**YOUR OBJECTIVE:** What you return should be each line of the data containing the string "icon".

**Dataset entries:**
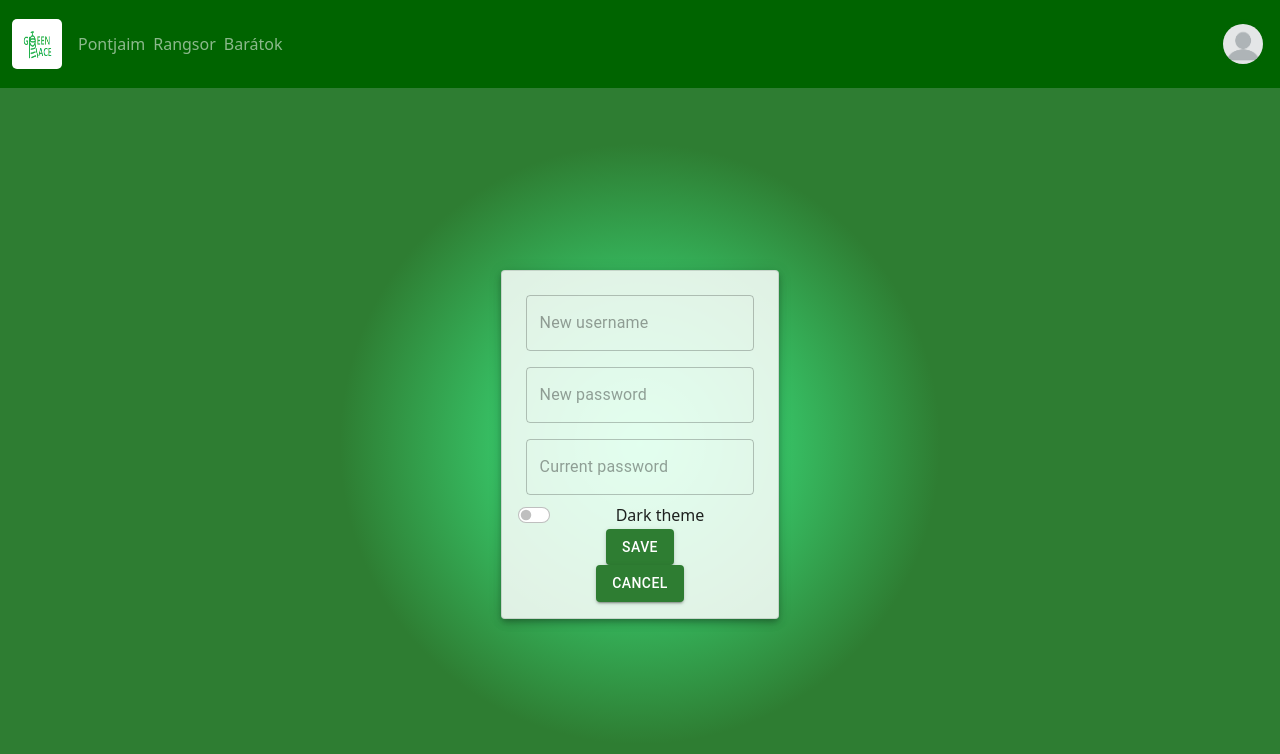
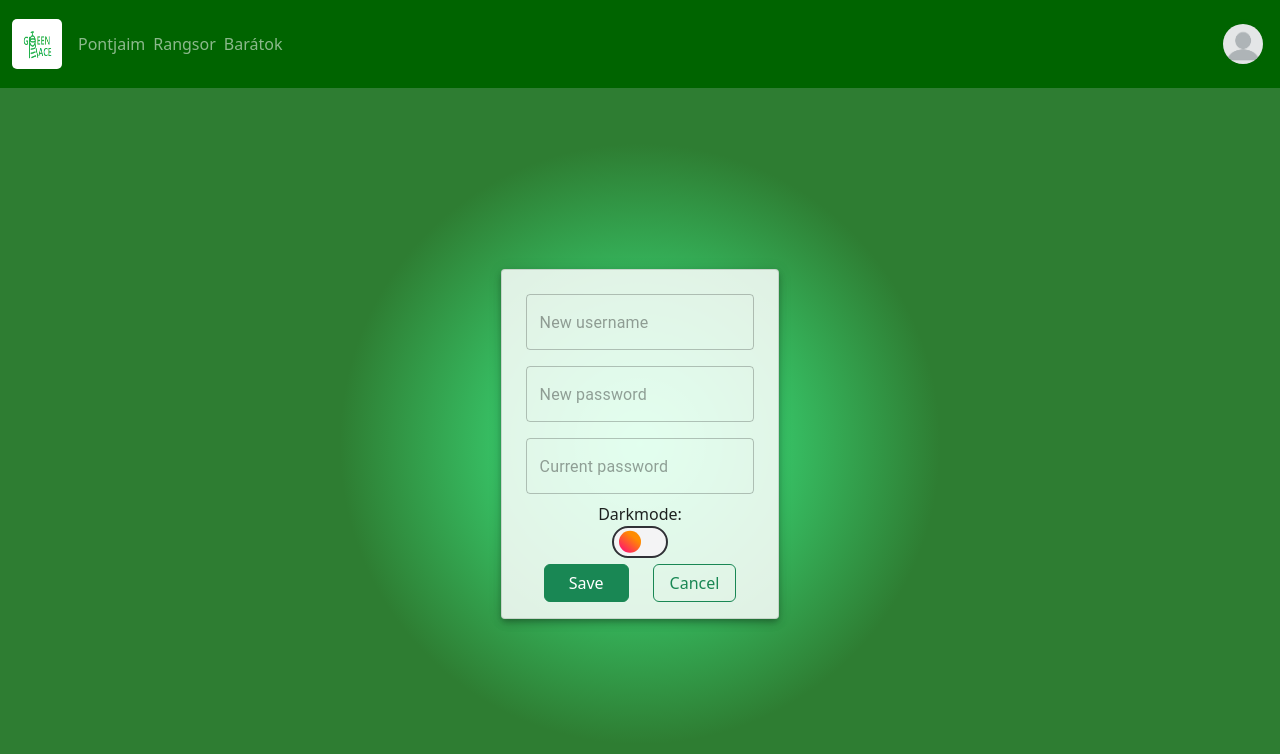
Before and after one commit to HiImZsofi/GreenRace, a React (Create React App) app in the folder client/: page /settings in a window 1280 px wide. Shown: the top 754 px of the page. Built offline with nearby package versions, Linux system fonts and the light colour scheme; no server answers.

Commit message:
Settings page new design

```diff
--- a/client/src/Views/Pages.css
+++ b/client/src/Views/Pages.css
@@ -1,4 +1,4 @@
-/* All the Pages CSS code set here */
+/* All the Pages CSS code set here*/
 .color-nav {
   background-color: darkgreen;
 }
@@ -39,3 +39,68 @@ ul{
   background: rgb(63, 251, 145);
   background: radial-gradient(circle, rgba(63, 251, 145, 1) 0%, rgba(46, 125, 50, 1) 41%);
 }
+
+/*checkbox*/
+  .checkbox-wrapper-54 input[type="checkbox"] {
+    visibility: hidden;
+    display: none;
+  }
+
+  .checkbox-wrapper-54 *,
+  .checkbox-wrapper-54 ::after,
+  .checkbox-wrapper-54 ::before {
+    box-sizing: border-box;
+  }
+
+  /* The switch - the box around the slider */
+  .checkbox-wrapper-54 .switch {
+    --width-of-switch: 3.5em;
+    --height-of-switch: 2em;
+    /* size of sliding icon -- sun and moon */
+    --size-of-icon: 1.4em;
+    /* it is like a inline-padding of switch */
+    --slider-offset: 0.3em;
+    position: relative;
+    width: var(--width-of-switch);
+    height: var(--height-of-switch);
+    display: inline-block;
+  }
+
+  /* The slider */
+  .checkbox-wrapper-54 .slider {
+    position: absolute;
+    cursor: pointer;
+    top: 0;
+    left: 0;
+    right: 0;
+    bottom: 0;
+    background-color: #f4f4f5;
+    transition: .4s;
+    border-radius: 30px;
+    border: 2px solid #303136;
+  }
+
+  .checkbox-wrapper-54 .slider:before {
+    position: absolute;
+    content: "";
+    height: var(--size-of-icon,1.4em);
+    width: var(--size-of-icon,1.4em);
+    border-radius: 20px;
+    left: var(--slider-offset,0.3em);
+    top: 50%;
+    transform: translateY(-50%);
+    background: linear-gradient(40deg,#ff0080,#ff8c00 70%);
+    ;
+   transition: .4s;
+  }
+
+  .checkbox-wrapper-54 input:checked + .slider {
+    background-color: #303136;
+  }
+
+  .checkbox-wrapper-54 input:checked + .slider:before {
+    left: calc(100% - (var(--size-of-icon,1.4em) + var(--slider-offset,0.3em)));
+    background: #303136;
+    /* change the value of second inset in box-shadow to change the angle and direction of the moon  */
+    box-shadow: inset -3px -2px 5px -2px #8983f7, inset -10px -4px 0 0 #a3dafb;
+  }
--- a/client/src/Views/UserSettings.tsx
+++ b/client/src/Views/UserSettings.tsx
@@ -1,6 +1,8 @@
 //Imports
 import React, { useState, useEffect } from "react";
+import { Button } from "react-bootstrap";
 import { useNavigate } from "react-router-dom";
+import CheckboxDark from "../components/Checkbox";
 import FormSubmitButton from "../components/FormSubmitButton";
 import FormSwitch from "../components/FormSwitch";
 import FormWrapper from "../components/FormWrapper";
@@ -176,19 +178,22 @@ const UserSettings = () => {
           error={currentPasswordErr}
           errorMessage={currentPasswordErrMsg}
         />
-        <FormSwitch
+        <CheckboxDark/>
+        {/*<FormSwitch
           label="Dark theme"
           value={darkTheme}
           onClickHandler={onSwitchClick}
-        />
-        <FormSubmitButton
-          type={{ inputType: "Save" }}
-          onClickHandler={saveHandler}
-        />
-        <FormSubmitButton
-          type={{ inputType: "Cancel" }}
-          onClickHandler={cancelHandler}
-        />
+        />*/}
+        <Button
+          variant="success"
+          className="px-4 me-4"
+          onClick={saveHandler}
+        >Save</Button>
+        <Button
+          variant="outline-success"
+          className="px-3"
+          onClick={cancelHandler}
+        >Cancel</Button>
       </FormWrapper>
     </>
   );
--- /dev/null
+++ b/client/src/components/Checkbox.tsx
@@ -0,0 +1,14 @@
+function CheckboxDark(){
+    return (
+        <>
+            <span>Darkmode:</span>
+            <div className="checkbox-wrapper-54">
+            <label className="switch">
+            <input type="checkbox"/>
+            <span className="slider"></span>
+            </label>
+            </div>
+        </>
+    );
+}
+export default CheckboxDark;
```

**EXERCISE OUTPUT:**
+    /* size of sliding icon -- sun and moon */
+    --size-of-icon: 1.4em;
+    height: var(--size-of-icon,1.4em);
+    width: var(--size-of-icon,1.4em);
+    left: calc(100% - (var(--size-of-icon,1.4em) + var(--slider-offset,0.3em)));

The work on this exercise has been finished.